Wednesday, April 03, 2013

Calling Thrivent

Years ago, Lutherans in the United States created two fine fraternal benefits organizations, called Lutheran Brotherhood and the Aid Association for Lutherans.  Both sold insurance and other financial products, and, rather than turning the profit over to shareholders, channeled it back to congregations.  It was, and remains, a neat system, and many congregations have benefited from it over the years.

Things being what they are, when LB and AAL merged, they chose one of those trendy names that says nothing: Thrivent.  Still a good organization, and one with which we are pleased to be associated.

But things being what they are, this company, which no longer has "Lutheran" in its name, now no longer wants to serve Lutherans.  Or at least not exclusively; Thrivent is contemplating changes to its charter which would open it up to other Christian communities.

There are no doubt good reasons for this idea, and they are no doubt financial.  But we still think it is a very bad idea.  This is part of a decades-long trend toward the de-Lutheranizing of Lutheran institutions.  From old folks' homes to colleges, our institutions try to soft-pedal their Lutheranism in order to attract a broader constituency.  The danger is that, in the end, they wind up just like anybody else's institutions.

How far do we want to go with this?  Right now, the contemplated change is to serve "Lutheran and other Christian congregations," which is a dramatic expansion of Thrivent's mission.  But how long until we decide to sell insurance to our Jewish and Muslim cousins, and serve "Lutheran, Christian and other communities of faith"?  And how long after that until Thrivent serves individuals with no faith community, or who are part of communities with no faith?  And how long after that until it merges with Met Life, and converts our annuity (or whatever) into shares of stock?

Lutheran identity is a tired old rallying cry, but it is still a real thing with real value in organizing our life together, and we are interested in strategies to increase it, rather than to eliminate it.

Mother A.  was chatting with a Thrivent staffer this this afternoon, and the proposed changes came up.  She asked a few basic questions, including whether the fraternal benefits would now become available to other Christian congregations.  The nice young man seemed to have no idea what she was talking about.  It wasn't his department, but he really seemed a little vague on what these "fraternal benefits" actually were.  This is the wrong direction for the firm to be heading.

She thanked him for her time, logged on to Thrivent's website and voted against the change.  Then she voted again, as Father A.'s proxy.  We encourage our Lutheran readers to do likewise.


Mark C. Christianson said...

I'm planning on voting no as well.
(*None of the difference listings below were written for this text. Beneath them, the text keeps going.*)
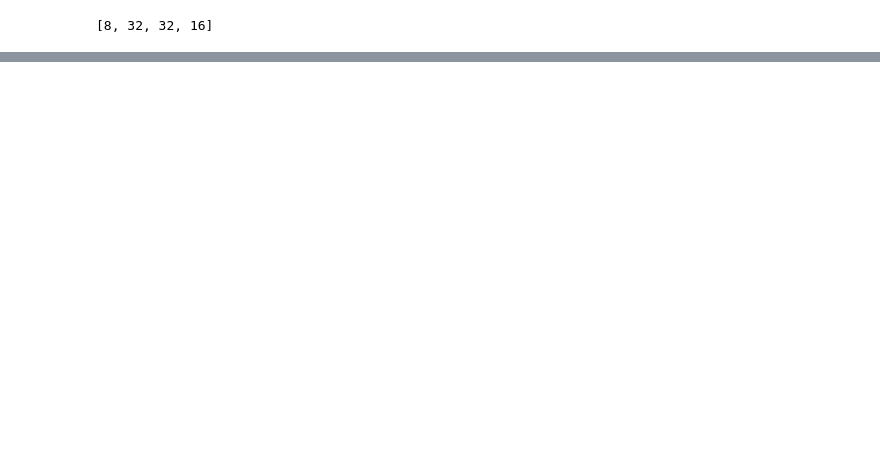
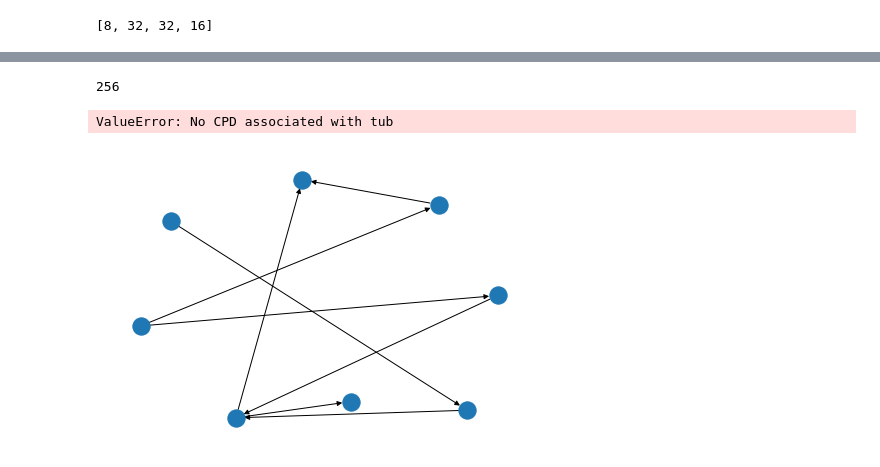
Before and after one commit to orichardson/pdg-expts, a Jupyter notebook: code/scratch/pgmpy-exploring.ipynb, the cells around one changed output, grey strips where cells are left out. Saved outputs shown, nothing was run; the diff lists cells and outputs as text; code cells hidden in the pictures; blank space fills up the shorter version.

```diff
--- a/code/scratch/pgmpy-exploring.ipynb
+++ b/code/scratch/pgmpy-exploring.ipynb
@@ -185,0 +338,19 @@ var elim2        [2.500e-04 4.950e-03 4.750e-03 4.901e-01 2.500e-04 4.950e-03 4.
+# %%
+import cvxpy as cp
+# cp.installed_solvers()
+print(np.prod(alarm_PDG.dshape))
+
+# ip._cvx_opt_direct(alarm_PDG, 1E-12)
+# %% [output]
+256
+# %%
+mm = alarm.to_markov_model()
+bn2 = mm.to_bayesian_model()
+
+import networkx as nx
+nx.draw(alarm)
+
+bn2.check_model()
+# %% [output]
+ValueError: No CPD associated with tub
+[figure, added]
```
Also changed, not shown: parts of 19 cells of this notebook, 4 other files.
I am glad to hear of others as well. Maybe our post will spur me to actually do it this evening.

MissPinkKate said...

If Thrivent's looking for cash, maybe they could beef up selling products online. Nobody from my generation wants to make an appointment and sit with an agent to open a money market account.

Matt P. said...

I think changing the identity from "Lutheran" to "Christian" actually makes them look LESS inclusive. If I see, say, "Methodist" or "Brethren" on a business (ok, it's usually a retirement home), I'm like, ah, people of faith who know what they're doing. If I see "Christian" on a business, my initial reaction is, ah, charlatans who are trying to play on my faith to get my money.